Before we left the States for Mexico
, we made an awning that would also catch water
Key, was Jim made a split aluminum
fitting for the backstay, that clamped on it, and had sockets to accept thick walled pvc pipe ('cause it's stiffer).
The awning had 3 spreaders, all the way forward, "middle" forward of the split for the toppping lift
, and then split for the boom topping lift
, closing the rest of the way with velcro to the split spreader at the rear. The widest you want to go is about 10" overlap on the sides of the boat
. In our case, I used old sail cloth for the pipe pockets, and reinforced the edges with flat tubular webbing like one used for jack lines.
To reef it, we each got on one side, and untied the leading edges from the shroud
, and rolled it up till we got to the end of the boom, then rolled the tails up over the existing roll of pipes and fabric
. This could then either be lashed down to the toe rail, or taken apart and stowed.
It was mounted high enough (had a webbing loop attached, using the main sail halyard
to hoist by at the center, forward) to be able to scamper forward to check the anchor
, and had bungees with hooks to the lifelines to hold the sides down, very quick to release if you wanted to get it down NOW.
In the case of the OP, he could use a pole or a pipe lashed athwartships across the runners, and that will widen considerably what he is able to cover with the awning.
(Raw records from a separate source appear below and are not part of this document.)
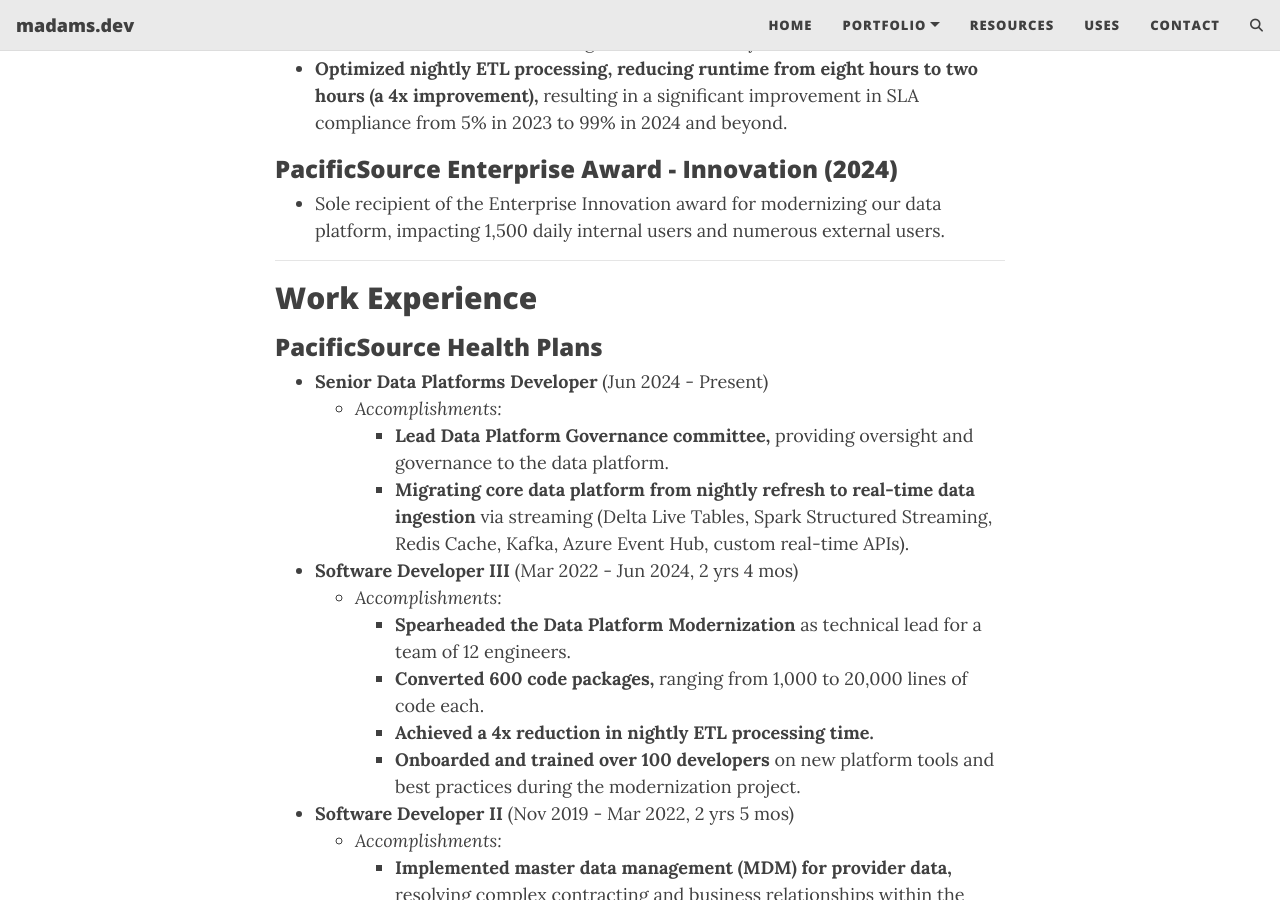
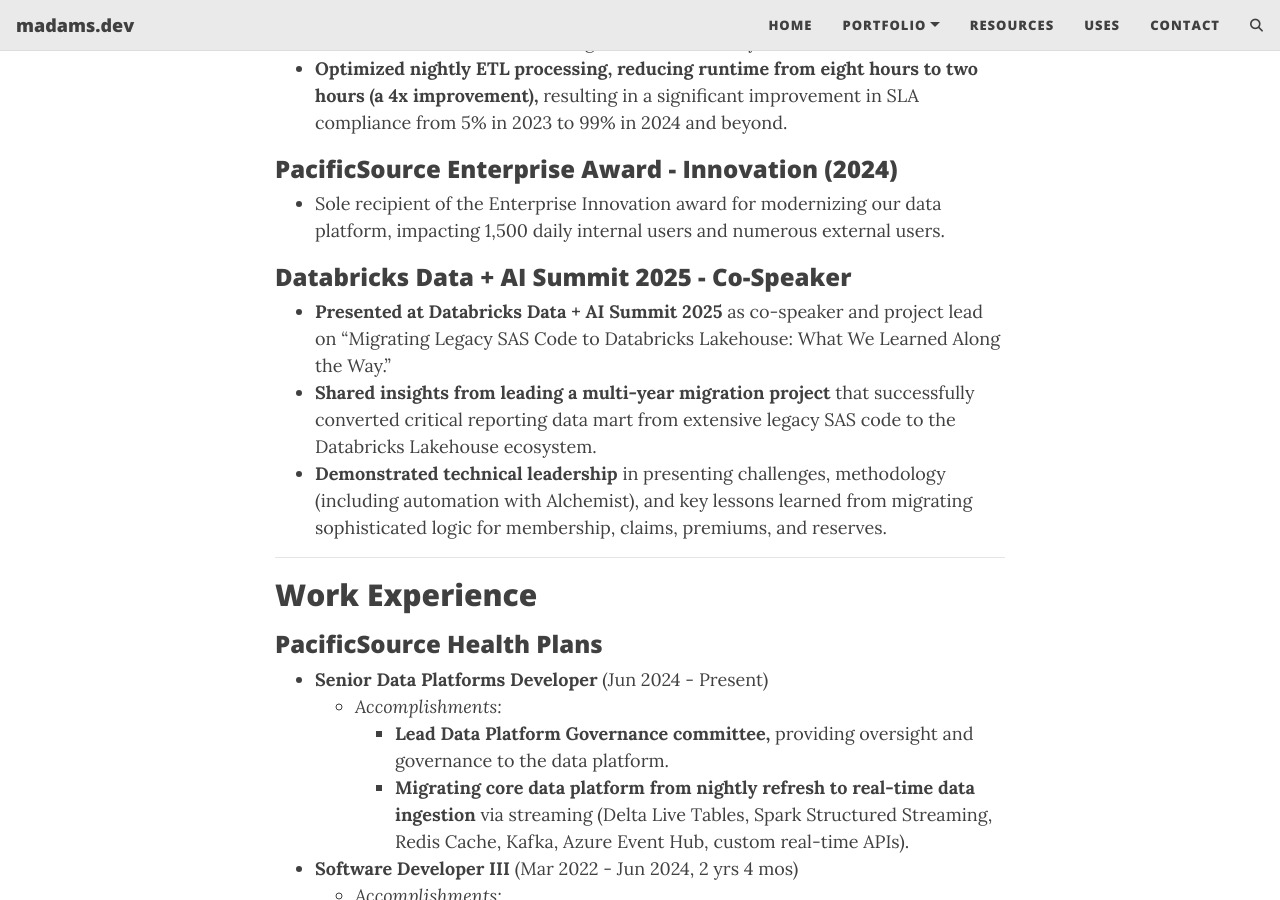
Before and after one commit to sysopmatt/madams-dev, a Jekyll site: the page built from resume.md, in a window 1280 px wide and 900 px high, scrolled down 717 px. Built offline with Jekyll 4.4.1, drawn with Linux system fonts in a browser that asks for light colours; comment, search, counter and statistics services are not loaded.

Commit message:
Update resume.md

```diff
--- a/resume.md
+++ b/resume.md
@@ -20,6 +20,12 @@
 ### PacificSource Enterprise Award - Innovation (2024)
 
 *   Sole recipient of the Enterprise Innovation award for modernizing our data platform, impacting 1,500 daily internal users and numerous external users.
+
+### Databricks Data + AI Summit 2025 - Co-Speaker
+
+*   **Presented at Databricks Data + AI Summit 2025** as co-speaker and project lead on "Migrating Legacy SAS Code to Databricks Lakehouse: What We Learned Along the Way."
+*   **Shared insights from leading a multi-year migration project** that successfully converted critical reporting data mart from extensive legacy SAS code to the Databricks Lakehouse ecosystem.
+*   **Demonstrated technical leadership** in presenting challenges, methodology (including automation with Alchemist), and key lessons learned from migrating sophisticated logic for membership, claims, premiums, and reserves.
 
 ---
 
```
Personally, because I'm lazy and not fond of re-doing things, I would build it to last, I'd use Sunbrella or Weather
Max 80, and ptfe thread to sew it, and only make one. And if I were having it made, same requirement. An awning that size is expensive, why have one made only to have to replace it in 5 years?
Our present cockpit awning zips onto the aft end of our dodger
, and used bungees to the radar arch
to stretch it. I made the sides long, and they snap to the underneath of the awning most of the time, but if I want max width at the aft end, I unsnap them and they bungee onto little buttons screwed into the s/s tubing of the radar arch
. (If we want to catch water
, we attach a large funnel at the fwd edges, hose onto the funnel bottoms, and led into catchment jugs. I like to see the water i'm putting in.)
If you want to catch water with the large awning, you want to find where the low points port and stbd will be, and then, depending on how fast you want to catch water, make the requisite number of holes and cones and sew them in. (Mine were 3" diameter, down to 3/4" hose size. I sewed ties at the ends where we jammed the hoses up, and tied them tightly a bit below. Another method is to sew gutters on the top side of the awning, catch water at low spot.
Later on, we found the large awning too much hassle, and shifted to a cockpit only awning/rain catcher, which actually met our needs better. The OP may not want to do that if he wants to shade the teak
on the side decks (it gets so darn hot in the tropics).
Fwiw, we never shaded the foredeck, although we made a reefing windscoop for it.
Most of the foredeck awnings we see use either a spinnaker
pole or a line from the mast to the forestay, and the rest is just a tent shape. Works well for shade, but not so much for quick access forward.